Natasha Trethewey, the US Poet Laureate Consultant in Poetry 2012–2014, is the author of four poetry collections and a book of creative non-fiction. Her honors include the Pulitzer Prize and fellowships from the Guggenheim Foundation and the National Endowment for the Arts. In 2012, she was appointed the State Poet Laureate of Mississippi. In 2010, Trethewey published Beyond Katrina: a Meditation on the Mississippi Gulf Coast (University of Georgia Press), a memoir that details the struggles of her family living in Mississippi in the wake of Hurricane Katrina. Trethewey’s other prizes include four Mississippi Institute of Arts and Letters Book Prizes, two Lillian Smith Book Awards for Poetry, and fellowships from the Rockefeller Foundation Bellagio Study Center and the Bunting Fellowship Program of the Radcliffe Institute for Advanced Study at Harvard University. Her collection Bellocq’s Ophelia was named a Notable Book for 2003 by the American Library Association. She was named the 2008 Georgia Woman of the Year and also received the 2008 Mississippi Governor’s Award for Excellence in the Arts. In 2009 Trethewey was inducted into the Fellowship of Southern Writers, and in 2011 she was inducted into the Georgia Writers Hall of Fame.
The Very Reverend Gary Hall
The Very Reverend Gary R. Hall, Ph.D., is the tenth dean of Washington National Cathedral. Before coming to the Cathedral in 2012, Dean Hall served in a variety of ecclesiastical and academic institutions. In the Church he has led parishes in California, Massachusetts, Pennsylvania, and Michigan. In the academy, he has served as dean, president and professor of Anglican Studies at Seabury–Western Theological Seminary in Evanston, Ill., and has also taught theology and polity at Yale Divinity School and the School of Theology at Claremont. Dean Hall has taught English and American Literature at UCLA; Oakwood School in North Hollywood, Calif.; and at the Cranbrook Schools in Bloomfield Hills, Mich. Dean Hall is co-editor of the essay collection Christian Holiness and Human Sexuality and the author of an essay in the forthcoming book, Looking Forward, Looking Backward: Forty Years of Women’s Ordination.
MODERATOR: Walter Isaacson
Walter Isaacson is president and CEO of the Aspen Institute and has been chairman and CEO of CNN and editor of TIME magazine. He is the author of the four biographies Steve Jobs, Einstein, Benjamin Franklin, and Kissinger and co-author of The Wise Men: Six Friends and the World They Made. Isaacson is chair emeritus of Teach for America and was appointed by President Obama and confirmed by the Senate as chairman of the Broadcasting Board of Governors, a position he held until 2012.
The Aspen Institute is an educational and policy studies organization based in Washington, DC. Its mission is to foster leadership based on enduring values and to provide a nonpartisan venue for dealing with critical issues.

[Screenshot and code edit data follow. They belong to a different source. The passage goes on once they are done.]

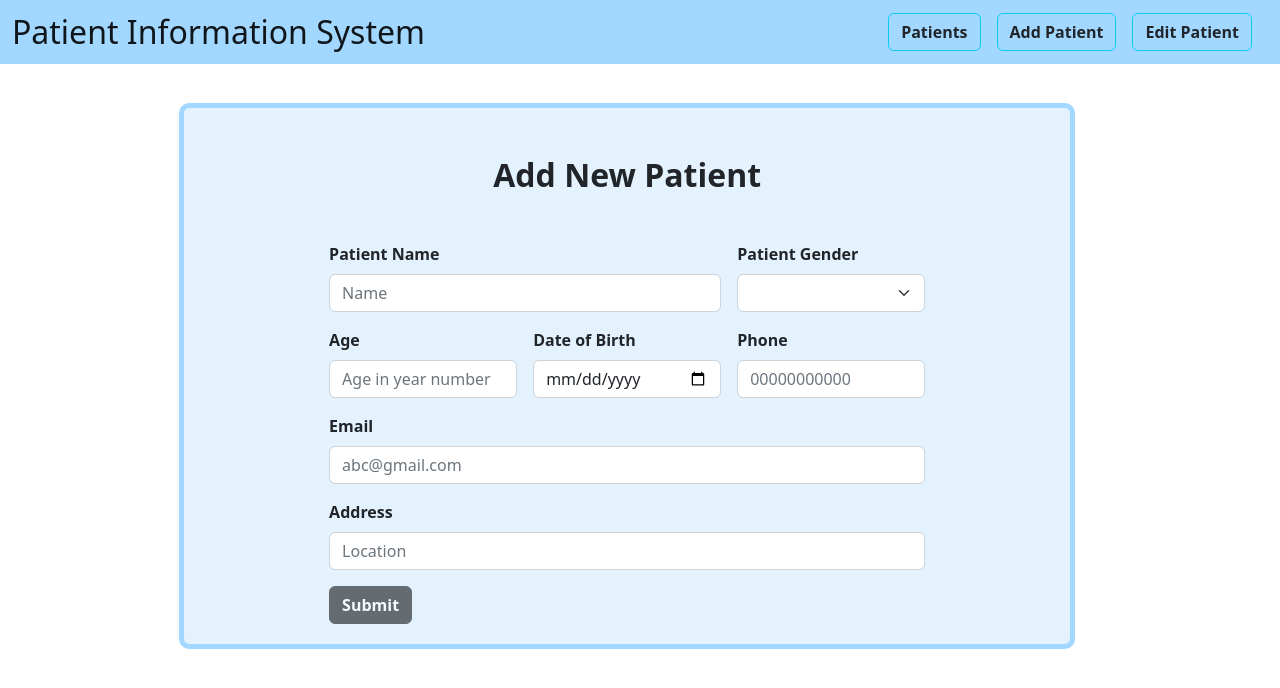
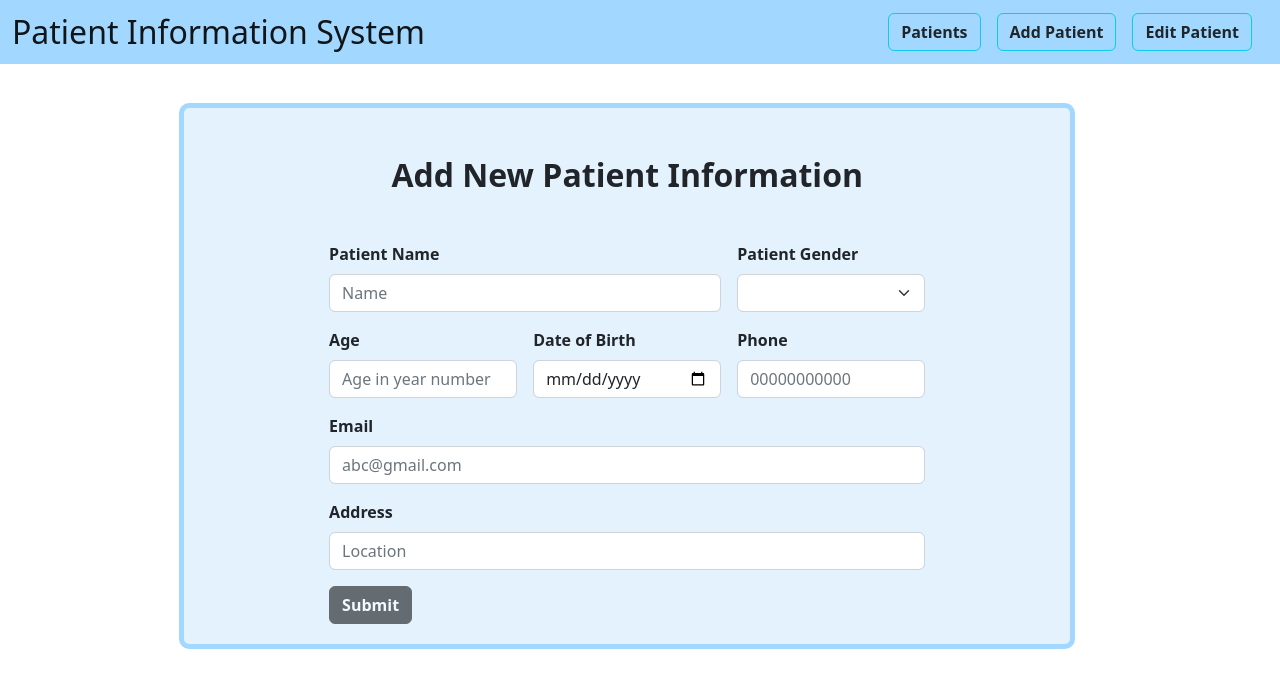
Before and after one commit to rinanasir/Patient-IMS-FE, an Angular app: page /addPatient in a window 1280 px wide. Shown: the top 688 px of the page. Built offline with nearby package versions, Linux system fonts and the light colour scheme.

Commit message:
add patient

```diff
--- a/src/app/Patient/add-patient/add-patient.component.html
+++ b/src/app/Patient/add-patient/add-patient.component.html
@@ -3,7 +3,7 @@
 
 <div class="add-patient">
     <div class="m-5">
-        <h2 class="text-center text-dark fs-2 fw-bolder">Add New Patient</h2>
+        <h2 class="text-center text-dark fs-2 fw-bolder">Add New Patient Information</h2>
     </div>
 
     <div class="container add-patient-form">
--- a/src/app/Patient/add-patient/add-patient.component.ts
+++ b/src/app/Patient/add-patient/add-patient.component.ts
@@ -14,14 +14,14 @@ export class AddPatientComponent implements OnInit {
   }
 
   handleOnSubmit(patient: any) {
-    // this.patientService.addNewPatient(patient).subscribe(data => {
-    //   if (data == null) alert("Patient Infromation Saved Successfully.");
-    //   window.location.reload();
-    // },
-    //   error => console.log("error", error)
+    this.patientService.addNewPatient(patient).subscribe(data => {
+      if (data == null) alert("Patient Infromation Saved Successfully.");
+      window.location.reload();
+    },
+      error => console.log("error", error)
 
-    // )
-    console.log(patient);
+    )
+    // console.log(patient);
   }
 
 }
```
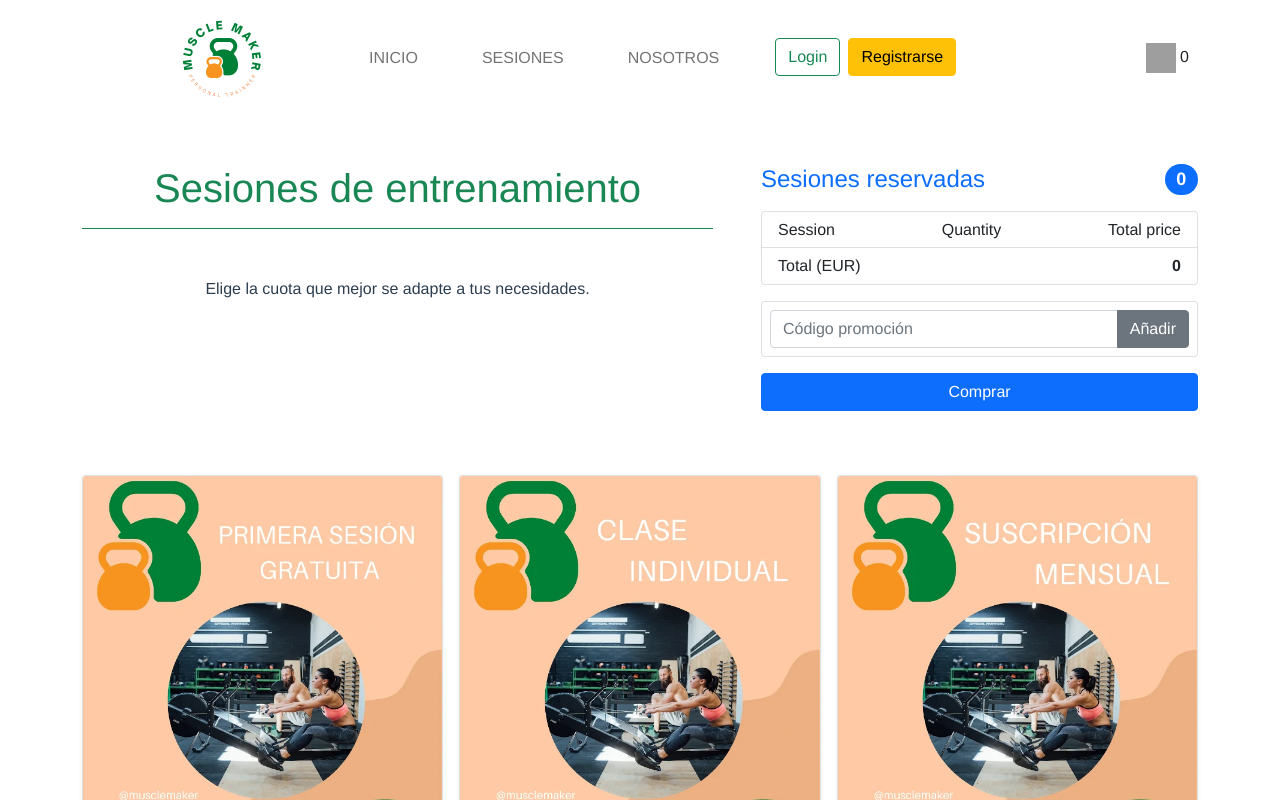
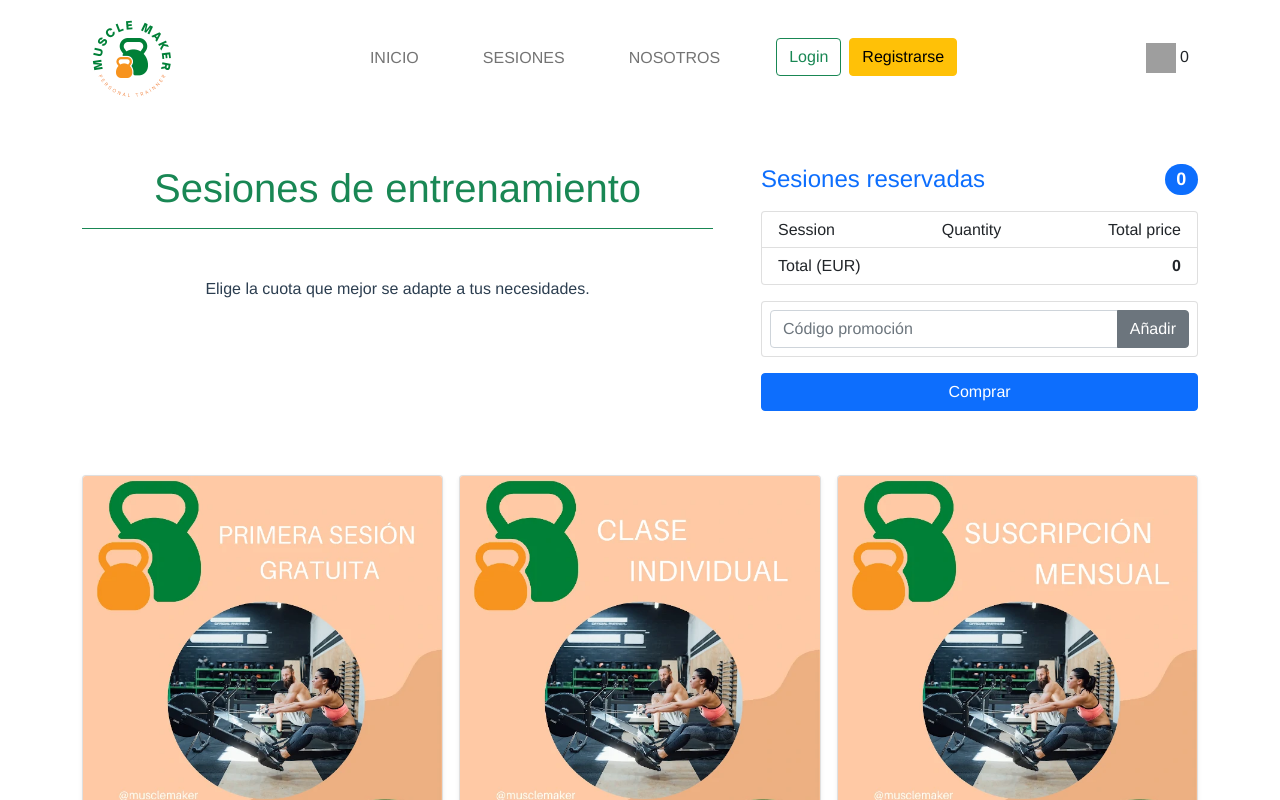
Before and after one commit to victoriapelaez/muscle-maker, a Vue app: page /sessions in a window 1280 px wide. Shown: the top 800 px of the page. Built offline with nearby package versions, Linux system fonts and the light colour scheme; grey boxes are pictures that could not be loaded.

Commit message:
styles: center header navbar links on full screen and set the logo in its right position

```diff
--- a/src/components/Header.vue
+++ b/src/components/Header.vue
@@ -4,7 +4,7 @@
       <div class="container text-center">
         <a
           href="/"
-          class="col-md-3 mb-2 mb-md-0 text-dark text-decoration-none"
+          class="text-dark text-decoration-none"
           aria-label="Go to the home page"
         >
           <img
@@ -14,8 +14,11 @@
             height="100"
           />
         </a>
-        <div class="collapse navbar-collapse" id="navbarTogglerDemo2">
-          <ul class="navbar-nav me-auto mb-2 mb-xl-0">
+        <div
+          class="collapse navbar-collapse justify-content-center"
+          id="navbarTogglerDemo2"
+        >
+          <ul class="navbar-nav mb-2 mb-xl-0">
             <li class="nav-item pe-xl-5">
               <router-link
                 class="nav-link px-2 link-dark text-uppercase fs-6"
```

The Institute is based in Washington, DC; Aspen, Colorado; and on the Wye River on Maryland’s Eastern Shore. It also has offices in New York City and an international network of partners. For more information, visit www.aspeninstitute.org.
Washington National Cathedral is called to be the spiritual home for the nation. It seeks to be a catalyst for spiritual harmony in our nation, renewal in the churches, reconciliation among faiths, and compassion in our world. Learn more at www.nationalcathedral.org.
SOURCE: Washington National Cathedral